Thirty-five thousand euros. This is how much the previous note from Orange assistant Dwight Lodeweges yielded, after national coach Koeman had it auctioned at the end of 2018 for charity. The note stated that defender Virgil van Dijk had to start as a striker with a 2-1 deficit against Germany. The NOS saw the note after the game – the semi-finals of the Nations League, there was something at stake – on the field and was able to add some extra romance to the already memorable escape of the Orange in its reporting. Because just before time it was indeed Van Dijk who equalized.
Last weekend there was another letter from Lodeweges that made the news. This time a NOS cameraman managed to find out by zooming in on the note in his hand which two players would make their appearance in the starting eleven against North Macedonia. What will be the next step, you may think. A cheat drone who scans the training field of the Germans on behalf of the NOS for the people and homeland in search of more information about their plan B, if we run into them again in the next round? However, one note is not the same.
The first note was a find made during journalistic football field work, which also provided extremely relevant information about the game just played.
The second note was just fodder for even more speculation about which eleven players will walk onto the field. Because without context, you never know whether the recorded notes represent an intention or a decision.
Now, of course, football is only an afterthought – although of course the most important in life, as an oft-quoted 19th century German proverb goes. But also in our democracy, questions about the relationship between secrecy and openness are becoming increasingly common.
Thanks to the razor-sharp photo of ANP photographer Bart Maat, we now know that a “function elsewhere” for CDA member Pieter Omtzigt was overlooked in the talks about forming a new cabinet. The stone that was thrown into the Hofvijver almost daily still causes new ripples in the CDA pond.
Meanwhile messaged de Volkskrant about a batch wobbed text messages from Prime Minister Rutte. The most important news you could get out of it was that Rutte had read the article ‘The hammer and the dance’ at the start of the pandemic, just like almost everyone else. He asked if colleague De Jonge could have this looked at, outside the RIVM. It was the kind of news item where the interpretation had to give the message meaning. For was this really his fault?
The expanded Wob, cameras with which you can zoom in endlessly, if necessary indeed a drone to outsmart the Germans. They are great journalistic tools.

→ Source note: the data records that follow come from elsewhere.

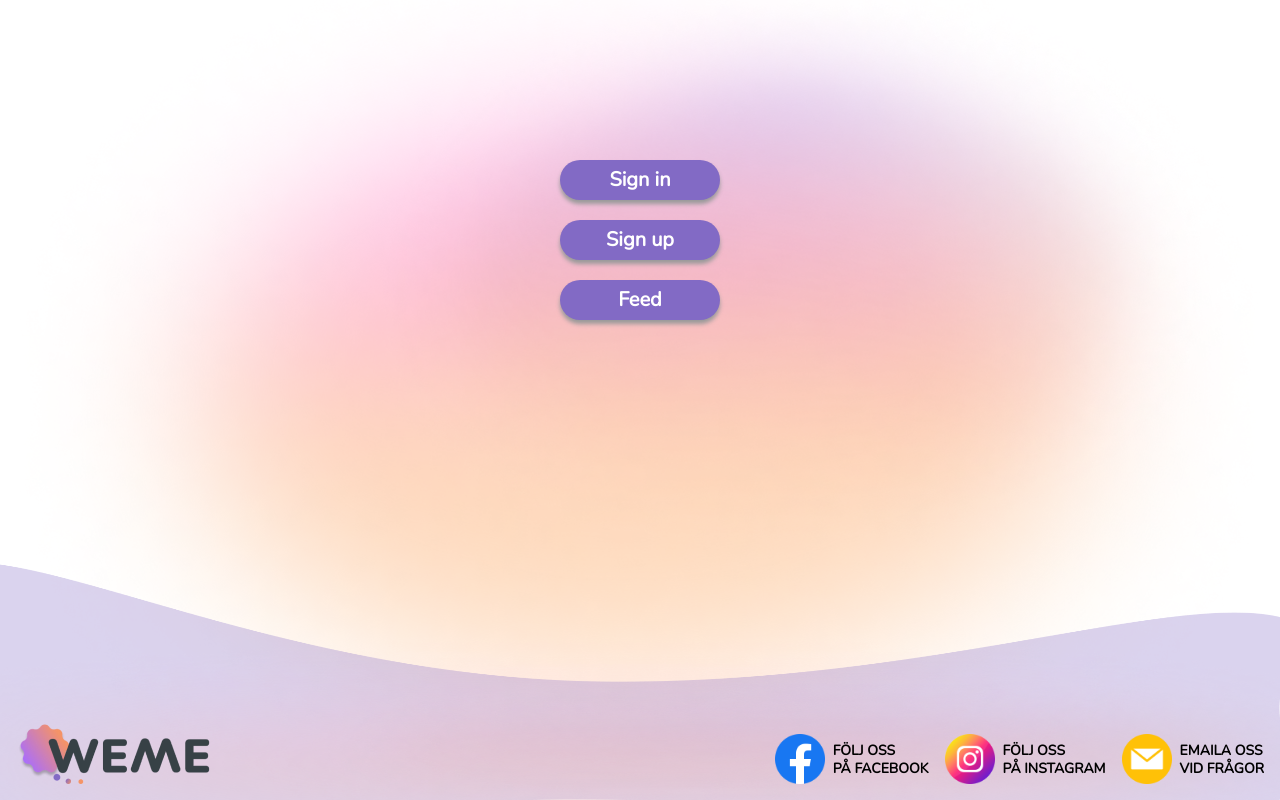
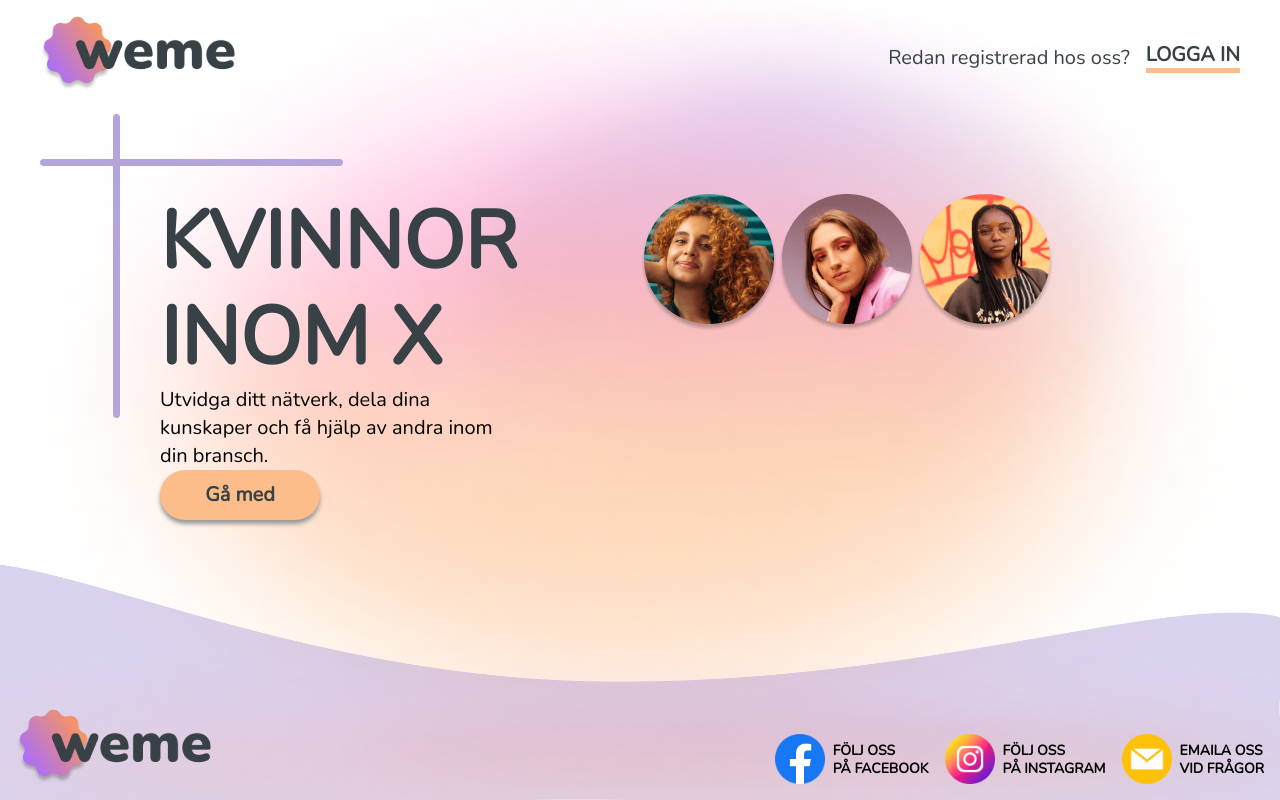
Before and after one commit to ninaodelius/Fem, a Next.js app: page / in a window 1280 px wide. Built offline with nearby package versions, Linux system fonts and the light colour scheme.

Commit message:
added landingpage to index

```diff
--- /dev/null
+++ b/components/buttonjoin.jsx
@@ -0,0 +1,9 @@
+import styles from '../styles/components/buttonjoin.module.css'
+import React, { useState } from 'react'
+
+export default function Button({children, disabled, type}){
+    return (
+            <button className={styles.btn} name="button" disabled={disabled} type={type} >{children}</button>
+    )
+
+}
--- a/components/footer.jsx
+++ b/components/footer.jsx
@@ -6,7 +6,7 @@ export default function Footer(){
         <div className={styles.footerSection}>
 
         <div className={styles.wemeLogo}>
-        <img src={'/images/wemelogo.png'}/></div>
+        <img src={'/images/logonew.png'}/></div>
 
         <div className={styles.socialFooter}>
 
--- a/pages/index.js
+++ b/pages/index.js
@@ -1,10 +1,10 @@
 import Head from 'next/head'
 import Image from 'next/image'
 import styles from '../styles/Home.module.css'
-import Button from '../components/button.jsx'
 import Link from 'next/link'
 import { useRouter } from 'next/router'
 import Footer from '../components/footer.jsx'
+import Button from '../components/buttonjoin'
 
 export default function Home() {
 
@@ -17,9 +17,40 @@ const handleClick = () => {
   return (
   <>
   <div className={styles.container}>
-    <Button><Link href='/auth/sign-in' passHref>Sign in</Link></Button>
-    <Button><Link href="/auth/sign-up" passHref>Sign up</Link></Button>
-    <Button><Link href="/feed" passHref>Feed</Link></Button>
+    <div className={styles.header}>
+    <div className={styles.headerLeft}>
+    <img src={'/images/logonew.png'}/>
+    </div>
+    <div className={styles.headerRight}>
+    Redan registrerad hos oss?
+    <Link href='/auth/sign-in' passHref><div className={styles.signin}>Logga in</div></Link>
+    </div>
+    </div>
+
+    <div className={styles.mainContent}>
+    <div className={styles.left}>
+
+
+    <img src={'/images/graphic.png'}/>
+    <div className={styles.graphicContent}>kvinnor <br></br>inom x</div>
+
+    <div className={styles.graphicText}>
+    Utvidga ditt nätverk, dela dina kunskaper och få hjälp av andra inom din bransch.
+    <Button><Link href="/auth/sign-up" passHref>Gå med</Link></Button>
+    </div>
+
+    </div>
+
+    <div className={styles.right}>
+    <div className={styles.threeWomen}>
+            <img src={'/images/Woman1.png'}/>
+            <img src={'/images/Woman2.png'}/>
+            <img src={'/images/Woman3.png'}/>
+    </div>
+    </div>
+
+  </div>
+
   </div>
    <Footer/>
   </>
--- a/styles/Home.module.css
+++ b/styles/Home.module.css
@@ -1,15 +1,15 @@
 .container {
-    padding-top: 20vh;
+    padding-top: 2vh;
+    padding-left: 5vh;
+    padding-right: 5vh;
     display: flex;
-      gap: 20px;
-      min-height: 100vh;
       font-family: 'Nunito';
       background-image: url("/images/background.png");
       background-repeat: no-repeat;
       background-position: right;
       background-size: cover;
       flex-direction: column;
-      align-items: center;
+      min-height: 100vh;
 }
 
 @media (max-width: 600px) {
@@ -18,3 +18,94 @@
     flex-direction: column;
   }
 }
+
+.header{
+  display:flex;
+  justify-content: space-between;
+  font-family: 'Nunito';
+font-style: normal;
+font-weight: 400;
+font-size: 20px;
+line-height: 27px;
+color: #374146;
+margin-bottom: 2vh;
+}
+
+.headerRight{
+  display: flex;
+  align-items: center;
+}
+
+.signin{
+  display: flex;
+  font-family: 'Nunito';
+font-style: normal;
+font-weight: 900;
+font-size: 20px;
+line-height: 27px;
+text-transform: uppercase;
+color: #374146;
+border-bottom: 5px solid #FCBD8A;
+cursor: pointer;
+margin-left: 2vh;
+}
+
+.mainContent{
+  display: flex;
+  flex-direction: row;
+  justify-content: space-around;
+}
+
+.left{
+  width: 50%;
+  flex-direction: column;
+
+}
+
+.left img{
+  display:flex;
+  position: absolute;
+}
+
+.graphicContent{
+  display: flex;
+  font-family: 'Nunito';
+font-style: normal;
+font-weight: 700;
+font-size: 80px;
+line-height: 96px;
+text-transform: uppercase;
+color: #374146;
+padding-left: 15vh;
+padding-top: 10vh;
+}
+
+.graphicText{
+  display: flex;
+  font-family: 'Nunito';
+font-style: normal;
+font-weight: 300;
+font-size: 20px;
+line-height: 28px;
+color: #000000;
+padding-left: 15vh;
+  flex-direction: column;
+  width: 80%;
+
+}
+
+.threeWomen{
+  display: flex;
+  flex-direction: row;
+}
+
+.threeWomen img{
+  display:flex;
+  position:relative;
+  grid-template-columns: 1f;
+  }
+
+.right{
+  width: 50%;
+padding-top: 10vh;
+}
--- /dev/null
+++ b/styles/components/buttonjoin.module.css
@@ -0,0 +1,38 @@
+.btn-container{
+    background-color: #fff;
+}
+
+.btn{
+    z-index: 20;
+    background: #FCBD8A;
+    border-radius: 30px;
+    height: 50px;
+    width: 160px;
+    border: none;
+    color: #374146;
+    text-align: center;
+    font-size: 20px;
+    line-height: 28px;
+    font-weight: 900;
+    font-family: 'Nunito';
+    font-style: normal;
+    transition: 0.3s;
+    display: inline-block;
+    cursor: pointer;
+    filter:drop-shadow(0px 4px 2px #999);
+}
+.btn:hover{
+    background-color: #F1A15F;
+    filter:drop-shadow(0px 5px 3px #999);
+    border-radius: 30px;
+}
+
+.btn:active{
+    background-color: #FFECDC;
+    box-shadow: 0px 4px 4px rgba(0, 0, 0, 0.25);
+}
+
+.btn:disabled {
+    pointer-events: none;
+    background-color: #999;
+}
```
Also changed, not shown: public/images/graphic.png (added), public/images/logonew.png (added).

But whether and how we use them should be a bit more debated. Because, just ask Dwight Lodeweges, not every note is worth the same. One revelation is not the other. And openness and privacy are both important values.